After Atticus and Calpurnia have gone, Aunt Alexandra has an outburst in which she attacks the townspeople for what they have done to Atticus. She says:
They’re perfectly willing to let him wreck his health doing what they’re afraid to do.
Miss Maudie responds that the handful of white people in the town who deplore the injustice doled out to Black people appreciate and honor Atticus.
However, shaken as they are, Miss Maudie and Aunt Alexandra know the show must go on. They need to return to the Ladies' Missionary Society tea as if nothing important had just happened. Scout comes with them and is able to see her aunt and neighbor as steel spined "ladies" in their ability to retain their graciousness as if nothing is wrong. This allows her to perceive being a lady in a new and more favorable light as a form of grace under pressure, and for once she doesn't resent playing the ladylike part. When Aunt Alexandra nods at her to offer around cookies:
I carefully picked up the tray and watched myself walk to Mrs. Merriweather. With my best company manners, I asked her if she would have some. After all, if Aunty could be a lady at a time like this, so could I.
While the young Scout, living in the 1930s, imbues this "ladylike" behavior with a patina of nobility, viewing it from a twenty-first century perspective might invite us to a look at it more critically. Aunt Alexandra's overwhelming concern is for the effects of Tom's death on Atticus, with no thought to Tom's devastated family or to the loss of such a vibrant life to the community.
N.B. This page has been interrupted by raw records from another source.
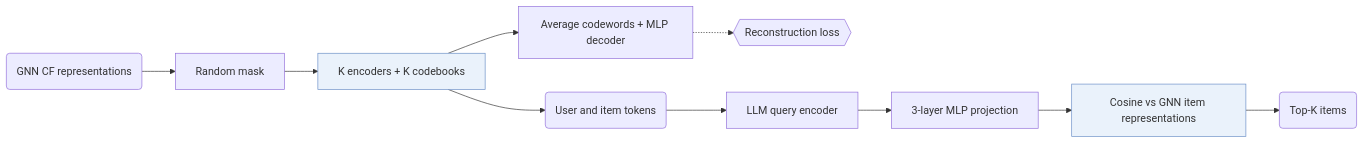
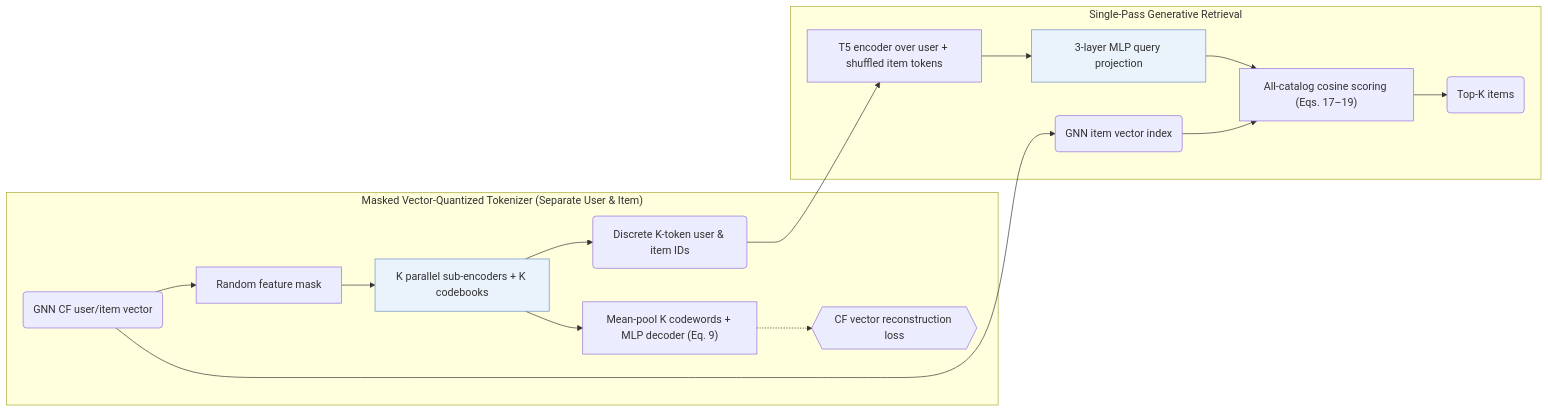
The diagram in notes/tokenrec.md (Galaxy-ghost/Awesome-SID-Generative-Rec), drawn with Mermaid before and after one commit. The commit also changed other lines of this file and 649 other files, not shown here.

Commit message:
writer-05: also tags and modality index (schema, check, build, visuals); summary field removed; calibration data for 12 papers

````diff
--- a/notes/tokenrec.md
+++ b/notes/tokenrec.md
@@ -11,13 +12,17 @@
 ```mermaid
 flowchart LR
-    A("GNN CF representations") --> B["Random mask"]
-    B --> C["K encoders + K codebooks"]:::key
-    C --> D("User and item tokens")
-    C --> E["Average codewords + MLP decoder"]
-    E -.-> L1{{"Reconstruction loss"}}
-    D --> F["LLM query encoder"]
-    F --> G["3-layer MLP projection"]
-    G --> H["Cosine vs GNN item representations"]:::key
-    H --> I("Top-K items")
+    subgraph MQT["Masked Vector-Quantized Tokenizer (Separate User & Item)"]
+        A("GNN CF user/item vector") --> B["Random feature mask"]
+        B --> C["K parallel sub-encoders + K codebooks"]:::key
+        C --> D("Discrete K-token user & item IDs")
+        C --> E["Mean-pool K codewords + MLP decoder (Eq. 9)"]
+        E -.-> L1{{"CF vector reconstruction loss"}}
+    end
+    subgraph Ret["Single-Pass Generative Retrieval"]
+        D --> F["T5 encoder over user + shuffled item tokens"]
+        F --> G["3-layer MLP query projection"]:::key
+        A --> DB("GNN item vector index")
+        G & DB --> H["All-catalog cosine scoring (Eqs. 17–19)"] --> I("Top-K items")
+    end
     classDef key fill:#eaf2fb,stroke:#6b8fc7
 ```
````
This could be seen as a tad self centered and racist, even if Atticus is her brother. Second, modern feminism might object to courage and grace being equated with women's ability to stay silent.